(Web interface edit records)

──────

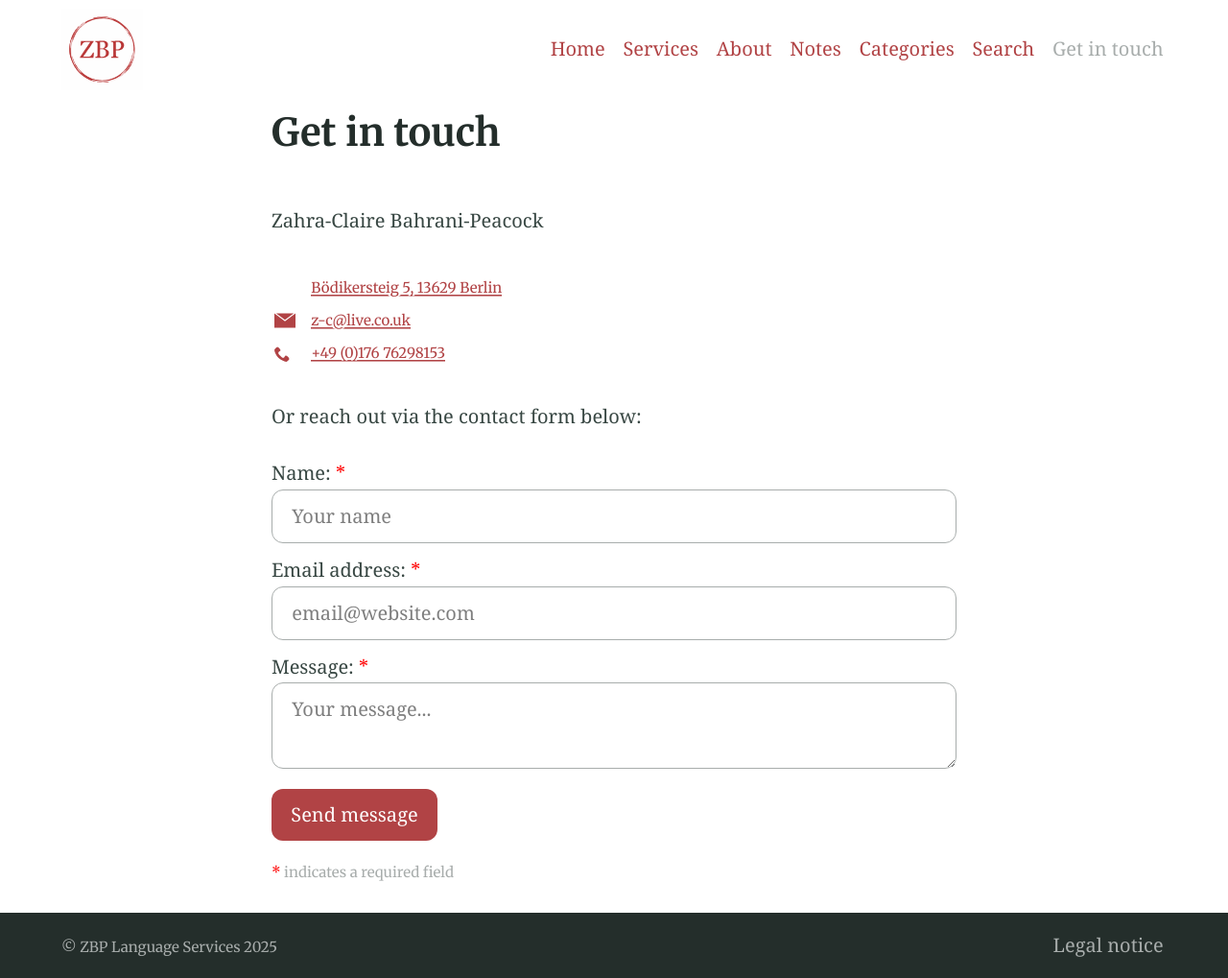
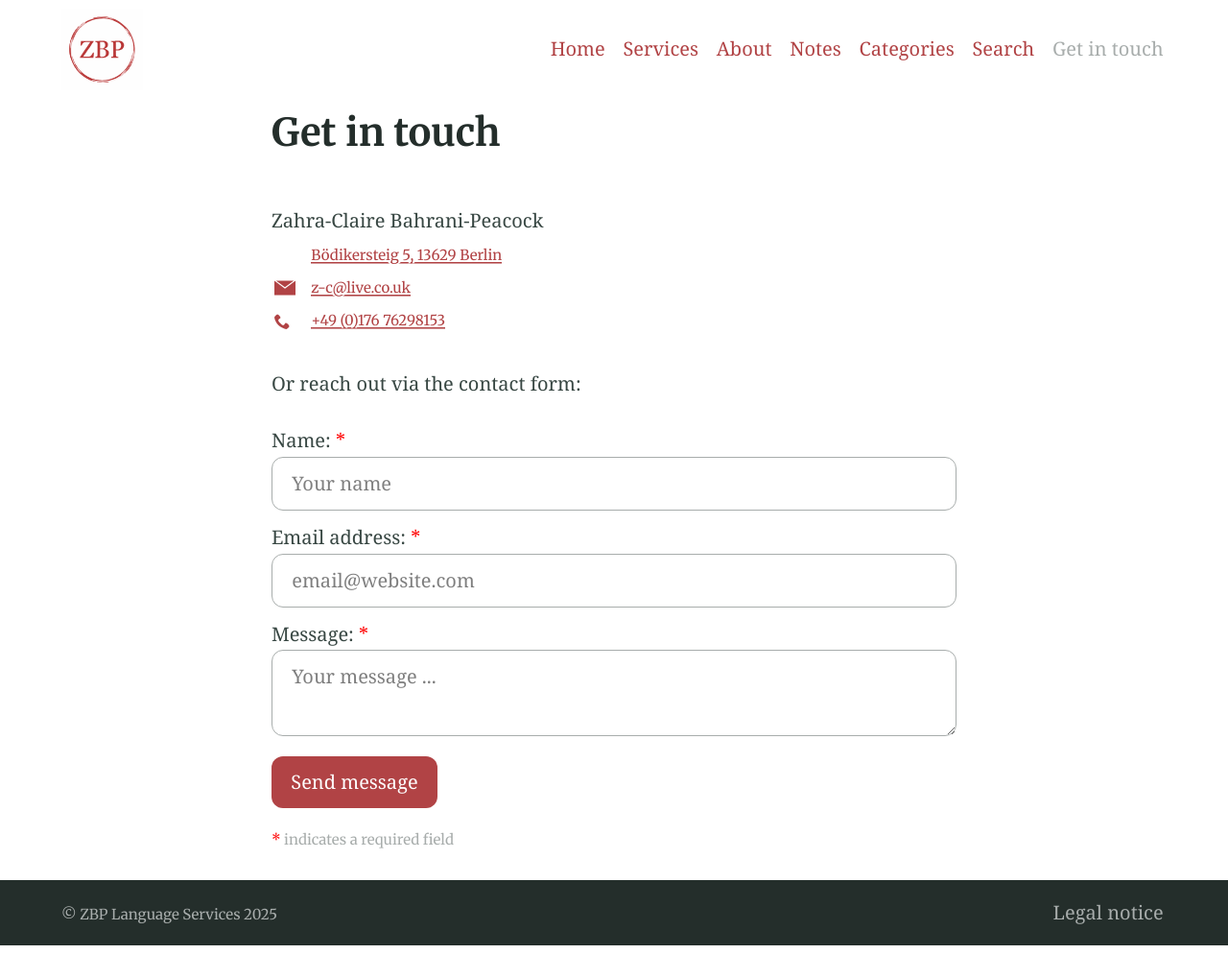
Before and after one commit to Website-2/zbp-language-services.github.io, a Jekyll site: the page built from contact 2.md, in a window 1280 px wide. Shown: the whole page at 96% size. Built offline with Jekyll 4.4.1, drawn with Linux system fonts in a browser that asks for light colours; after the commit the page ends 985 px from its top, so only the background shows below that.

Commit message:
Text update

```diff
--- a/_includes/contact-form.html
+++ b/_includes/contact-form.html
@@ -12,7 +12,7 @@
  </label>
  <label>
    Message: <span class="required">*</span>
-   <textarea name="message" placeholder="Your message..." required="required"></textarea>
+   <textarea name="message" placeholder="Your message ..." required="required"></textarea>
  </label>
  <!-- your other form fields go here -->
  <button type="submit">Send message</button>
--- a/contact 2.md
+++ b/contact 2.md
@@ -7,11 +7,11 @@ sitemap: false
 ---
 <br>
 Zahra-Claire Bahrani-Peacock
-<br><br>
+<br>
 <small>&nbsp;</small>{% include icon.html id="location" color="#b14345" title="Address" %}<small>&nbsp;&nbsp;&nbsp;<a href="mailto:z-c@live.co.uk">Bödikersteig 5, 13629 Berlin</a></small><br>
 <small>&nbsp;</small>{% include icon.html id="email" color="#b14345" title="Email" %}<small>&nbsp;&nbsp;&nbsp;<a href="mailto:z-c@live.co.uk">z-c@live.co.uk</a></small><br>
 <small>&nbsp;</small>{% include icon.html id="phone" color="#b14345" title="Phone" %}<small>&nbsp;&nbsp;&nbsp;<a href="tel:004917676298153">+49 (0)176 76298153</a></small>
 <br><br>
-Or reach out via the contact form below:
+Or reach out via the contact form:
 
 {% include contact-form.html %}
```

──────

Work instructions: All entries should be restated word for word; no images belong in the copy.

Response to this task:
Before and after one commit to Website-2/zbp-language-services.github.io, a Jekyll site: the page built from contact 2.md, in a window 1280 px wide. Shown: the whole page at 96% size. Built offline with Jekyll 4.4.1, drawn with Linux system fonts in a browser that asks for light colours; after the commit the page ends 985 px from its top, so only the background shows below that.

Commit message:
Text update

```diff
--- a/_includes/contact-form.html
+++ b/_includes/contact-form.html
@@ -12,7 +12,7 @@
  </label>
  <label>
    Message: <span class="required">*</span>
-   <textarea name="message" placeholder="Your message..." required="required"></textarea>
+   <textarea name="message" placeholder="Your message ..." required="required"></textarea>
  </label>
  <!-- your other form fields go here -->
  <button type="submit">Send message</button>
--- a/contact 2.md
+++ b/contact 2.md
@@ -7,11 +7,11 @@ sitemap: false
 ---
 <br>
 Zahra-Claire Bahrani-Peacock
-<br><br>
+<br>
 <small>&nbsp;</small>{% include icon.html id="location" color="#b14345" title="Address" %}<small>&nbsp;&nbsp;&nbsp;<a href="mailto:z-c@live.co.uk">Bödikersteig 5, 13629 Berlin</a></small><br>
 <small>&nbsp;</small>{% include icon.html id="email" color="#b14345" title="Email" %}<small>&nbsp;&nbsp;&nbsp;<a href="mailto:z-c@live.co.uk">z-c@live.co.uk</a></small><br>
 <small>&nbsp;</small>{% include icon.html id="phone" color="#b14345" title="Phone" %}<small>&nbsp;&nbsp;&nbsp;<a href="tel:004917676298153">+49 (0)176 76298153</a></small>
 <br><br>
-Or reach out via the contact form below:
+Or reach out via the contact form:
 
 {% include contact-form.html %}
```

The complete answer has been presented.